==== Material provided

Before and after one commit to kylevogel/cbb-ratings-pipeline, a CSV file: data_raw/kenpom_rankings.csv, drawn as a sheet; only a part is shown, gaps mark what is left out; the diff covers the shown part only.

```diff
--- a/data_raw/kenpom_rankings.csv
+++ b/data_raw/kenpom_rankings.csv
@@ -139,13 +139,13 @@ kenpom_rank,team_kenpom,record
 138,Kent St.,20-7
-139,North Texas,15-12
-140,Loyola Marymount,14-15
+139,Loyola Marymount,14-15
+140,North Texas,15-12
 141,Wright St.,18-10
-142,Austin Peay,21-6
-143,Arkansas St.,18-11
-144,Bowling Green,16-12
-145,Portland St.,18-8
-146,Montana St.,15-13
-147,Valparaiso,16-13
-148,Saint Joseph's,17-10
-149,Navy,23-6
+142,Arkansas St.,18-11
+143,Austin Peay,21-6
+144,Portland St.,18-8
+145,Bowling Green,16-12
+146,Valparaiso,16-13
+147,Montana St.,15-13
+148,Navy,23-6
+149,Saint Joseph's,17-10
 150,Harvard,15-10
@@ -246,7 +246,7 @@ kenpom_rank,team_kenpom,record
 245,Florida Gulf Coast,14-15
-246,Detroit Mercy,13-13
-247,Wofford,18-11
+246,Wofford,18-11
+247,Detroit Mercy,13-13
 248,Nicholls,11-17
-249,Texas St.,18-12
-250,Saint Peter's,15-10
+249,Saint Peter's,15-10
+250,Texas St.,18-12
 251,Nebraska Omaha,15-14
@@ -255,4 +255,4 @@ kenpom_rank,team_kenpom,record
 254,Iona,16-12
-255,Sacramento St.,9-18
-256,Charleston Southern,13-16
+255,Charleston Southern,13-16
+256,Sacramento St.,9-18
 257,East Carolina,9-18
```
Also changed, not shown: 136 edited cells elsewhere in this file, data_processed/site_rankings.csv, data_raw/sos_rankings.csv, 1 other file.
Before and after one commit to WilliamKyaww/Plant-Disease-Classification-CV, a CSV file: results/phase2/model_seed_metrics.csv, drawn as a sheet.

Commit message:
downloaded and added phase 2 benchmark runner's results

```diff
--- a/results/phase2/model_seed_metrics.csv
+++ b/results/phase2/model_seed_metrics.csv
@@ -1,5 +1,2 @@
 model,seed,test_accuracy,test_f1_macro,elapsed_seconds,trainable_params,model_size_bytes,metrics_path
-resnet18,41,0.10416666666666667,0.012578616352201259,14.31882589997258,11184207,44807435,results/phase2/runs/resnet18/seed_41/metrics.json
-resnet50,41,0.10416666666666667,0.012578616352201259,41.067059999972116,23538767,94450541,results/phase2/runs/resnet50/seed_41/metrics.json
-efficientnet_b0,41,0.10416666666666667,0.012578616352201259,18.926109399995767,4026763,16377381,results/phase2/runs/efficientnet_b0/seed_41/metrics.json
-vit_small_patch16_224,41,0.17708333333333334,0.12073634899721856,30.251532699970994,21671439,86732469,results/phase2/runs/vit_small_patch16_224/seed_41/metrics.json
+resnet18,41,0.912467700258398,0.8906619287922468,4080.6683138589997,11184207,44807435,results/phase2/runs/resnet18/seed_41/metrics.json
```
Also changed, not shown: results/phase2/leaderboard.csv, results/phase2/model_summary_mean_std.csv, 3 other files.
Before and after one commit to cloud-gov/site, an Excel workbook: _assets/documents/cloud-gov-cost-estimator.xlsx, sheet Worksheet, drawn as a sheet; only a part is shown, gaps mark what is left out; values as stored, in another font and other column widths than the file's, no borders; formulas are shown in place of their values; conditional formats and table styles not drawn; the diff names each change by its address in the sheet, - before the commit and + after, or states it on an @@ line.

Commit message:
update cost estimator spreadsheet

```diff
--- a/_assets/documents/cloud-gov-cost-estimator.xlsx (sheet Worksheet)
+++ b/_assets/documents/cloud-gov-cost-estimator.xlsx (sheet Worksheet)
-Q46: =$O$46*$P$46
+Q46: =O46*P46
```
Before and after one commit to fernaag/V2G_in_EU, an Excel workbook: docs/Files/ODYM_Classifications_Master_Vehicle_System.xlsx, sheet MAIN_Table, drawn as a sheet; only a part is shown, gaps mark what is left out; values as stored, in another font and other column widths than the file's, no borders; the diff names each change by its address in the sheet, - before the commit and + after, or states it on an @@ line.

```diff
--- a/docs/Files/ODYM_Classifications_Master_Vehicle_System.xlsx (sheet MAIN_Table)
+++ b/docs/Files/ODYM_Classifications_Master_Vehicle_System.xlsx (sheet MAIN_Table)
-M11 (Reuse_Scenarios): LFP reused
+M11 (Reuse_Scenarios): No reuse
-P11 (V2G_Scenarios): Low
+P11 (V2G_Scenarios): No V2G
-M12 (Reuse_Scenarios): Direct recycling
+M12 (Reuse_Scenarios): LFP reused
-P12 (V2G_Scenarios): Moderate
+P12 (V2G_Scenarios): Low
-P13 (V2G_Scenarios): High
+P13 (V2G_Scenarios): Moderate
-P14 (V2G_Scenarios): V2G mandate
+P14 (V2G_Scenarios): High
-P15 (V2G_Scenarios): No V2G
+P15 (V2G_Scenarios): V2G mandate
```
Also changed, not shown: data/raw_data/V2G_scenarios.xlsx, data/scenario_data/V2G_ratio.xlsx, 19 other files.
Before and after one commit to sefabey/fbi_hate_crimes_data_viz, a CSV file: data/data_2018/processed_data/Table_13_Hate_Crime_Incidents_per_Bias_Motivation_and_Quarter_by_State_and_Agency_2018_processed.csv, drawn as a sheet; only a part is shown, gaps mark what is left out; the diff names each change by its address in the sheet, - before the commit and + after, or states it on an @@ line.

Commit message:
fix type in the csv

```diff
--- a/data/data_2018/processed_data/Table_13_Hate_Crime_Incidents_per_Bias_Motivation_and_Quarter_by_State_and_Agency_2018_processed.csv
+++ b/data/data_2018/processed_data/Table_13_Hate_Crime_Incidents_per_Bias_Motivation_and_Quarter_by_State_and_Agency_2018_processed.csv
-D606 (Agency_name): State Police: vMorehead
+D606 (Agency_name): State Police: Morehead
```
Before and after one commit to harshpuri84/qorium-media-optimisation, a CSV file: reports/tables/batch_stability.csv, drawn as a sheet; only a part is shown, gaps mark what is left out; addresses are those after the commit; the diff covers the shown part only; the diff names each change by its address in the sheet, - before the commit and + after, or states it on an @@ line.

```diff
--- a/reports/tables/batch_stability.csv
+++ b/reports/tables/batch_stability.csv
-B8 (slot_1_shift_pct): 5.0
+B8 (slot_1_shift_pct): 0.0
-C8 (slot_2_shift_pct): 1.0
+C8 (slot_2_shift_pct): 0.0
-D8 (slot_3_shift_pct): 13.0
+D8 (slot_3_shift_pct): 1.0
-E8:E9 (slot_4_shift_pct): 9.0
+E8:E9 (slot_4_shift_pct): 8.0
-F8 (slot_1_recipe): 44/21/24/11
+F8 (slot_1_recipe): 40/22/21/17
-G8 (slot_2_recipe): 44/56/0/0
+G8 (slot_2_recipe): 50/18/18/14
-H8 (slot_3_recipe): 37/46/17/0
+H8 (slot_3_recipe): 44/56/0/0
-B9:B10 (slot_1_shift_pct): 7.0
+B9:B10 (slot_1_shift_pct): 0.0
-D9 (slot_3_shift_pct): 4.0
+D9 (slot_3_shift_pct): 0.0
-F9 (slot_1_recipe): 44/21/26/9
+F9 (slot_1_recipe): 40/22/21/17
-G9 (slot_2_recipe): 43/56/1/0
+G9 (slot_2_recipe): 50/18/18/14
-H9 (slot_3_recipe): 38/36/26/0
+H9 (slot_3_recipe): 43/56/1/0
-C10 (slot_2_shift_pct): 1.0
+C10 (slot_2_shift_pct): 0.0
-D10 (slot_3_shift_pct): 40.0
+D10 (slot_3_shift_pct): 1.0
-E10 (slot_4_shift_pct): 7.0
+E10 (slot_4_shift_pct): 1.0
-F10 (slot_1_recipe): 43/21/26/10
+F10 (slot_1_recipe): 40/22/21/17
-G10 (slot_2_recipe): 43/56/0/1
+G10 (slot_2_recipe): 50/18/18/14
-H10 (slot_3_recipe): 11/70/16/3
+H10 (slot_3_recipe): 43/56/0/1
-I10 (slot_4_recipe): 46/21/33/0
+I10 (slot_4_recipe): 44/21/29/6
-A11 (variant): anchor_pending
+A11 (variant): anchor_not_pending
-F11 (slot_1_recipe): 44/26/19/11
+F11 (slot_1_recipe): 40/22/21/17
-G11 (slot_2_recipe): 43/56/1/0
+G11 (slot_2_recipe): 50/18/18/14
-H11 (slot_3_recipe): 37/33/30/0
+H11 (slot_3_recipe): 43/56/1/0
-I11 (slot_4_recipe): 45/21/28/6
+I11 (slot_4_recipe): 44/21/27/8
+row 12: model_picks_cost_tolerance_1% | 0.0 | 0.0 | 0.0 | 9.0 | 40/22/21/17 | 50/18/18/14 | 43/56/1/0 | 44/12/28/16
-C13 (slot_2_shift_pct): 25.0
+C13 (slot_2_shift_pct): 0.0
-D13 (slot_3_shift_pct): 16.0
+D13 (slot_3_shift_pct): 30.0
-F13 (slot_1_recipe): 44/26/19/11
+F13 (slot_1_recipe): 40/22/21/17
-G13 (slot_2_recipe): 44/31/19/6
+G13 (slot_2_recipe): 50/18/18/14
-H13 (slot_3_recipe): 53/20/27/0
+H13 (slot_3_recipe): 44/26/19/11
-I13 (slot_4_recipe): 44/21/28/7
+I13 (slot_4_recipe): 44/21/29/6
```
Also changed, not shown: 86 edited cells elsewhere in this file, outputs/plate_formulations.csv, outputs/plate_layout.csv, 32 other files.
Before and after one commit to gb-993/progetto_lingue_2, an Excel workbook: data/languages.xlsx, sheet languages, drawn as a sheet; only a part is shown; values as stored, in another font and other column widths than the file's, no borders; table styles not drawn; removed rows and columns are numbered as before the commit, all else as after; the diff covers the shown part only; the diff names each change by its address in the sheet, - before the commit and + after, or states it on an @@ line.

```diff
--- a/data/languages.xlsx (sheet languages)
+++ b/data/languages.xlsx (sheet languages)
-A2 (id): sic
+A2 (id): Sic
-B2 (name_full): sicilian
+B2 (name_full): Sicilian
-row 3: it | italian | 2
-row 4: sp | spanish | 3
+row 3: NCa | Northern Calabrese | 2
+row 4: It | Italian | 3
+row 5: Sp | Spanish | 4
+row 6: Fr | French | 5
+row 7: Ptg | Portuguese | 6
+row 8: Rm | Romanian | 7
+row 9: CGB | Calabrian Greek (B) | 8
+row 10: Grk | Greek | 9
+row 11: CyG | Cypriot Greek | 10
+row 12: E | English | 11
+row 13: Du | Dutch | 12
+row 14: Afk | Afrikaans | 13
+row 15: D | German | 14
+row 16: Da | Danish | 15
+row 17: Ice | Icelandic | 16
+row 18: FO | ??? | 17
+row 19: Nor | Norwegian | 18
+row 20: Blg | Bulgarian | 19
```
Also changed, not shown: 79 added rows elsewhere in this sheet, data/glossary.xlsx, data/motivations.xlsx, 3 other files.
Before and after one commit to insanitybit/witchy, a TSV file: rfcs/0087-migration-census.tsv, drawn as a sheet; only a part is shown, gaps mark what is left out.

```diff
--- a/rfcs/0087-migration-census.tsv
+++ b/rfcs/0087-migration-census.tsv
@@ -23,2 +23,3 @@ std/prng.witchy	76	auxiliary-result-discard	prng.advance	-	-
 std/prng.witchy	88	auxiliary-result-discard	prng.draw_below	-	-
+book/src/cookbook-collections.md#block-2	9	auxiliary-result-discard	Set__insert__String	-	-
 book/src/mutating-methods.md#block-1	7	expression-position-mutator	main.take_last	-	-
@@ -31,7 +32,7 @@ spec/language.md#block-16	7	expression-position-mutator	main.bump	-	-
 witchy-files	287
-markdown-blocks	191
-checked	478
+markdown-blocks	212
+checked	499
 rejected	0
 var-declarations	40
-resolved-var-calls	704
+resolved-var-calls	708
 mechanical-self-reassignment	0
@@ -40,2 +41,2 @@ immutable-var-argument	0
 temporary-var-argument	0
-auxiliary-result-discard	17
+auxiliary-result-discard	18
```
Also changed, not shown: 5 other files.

========

— Exercise goal —
The lines you need are those containing "Greek"; find them in the records and copy them.

— Output of the task —
+row 9: CGB | Calabrian Greek (B) | 8
+row 10: Grk | Greek | 9
+row 11: CyG | Cypriot Greek | 10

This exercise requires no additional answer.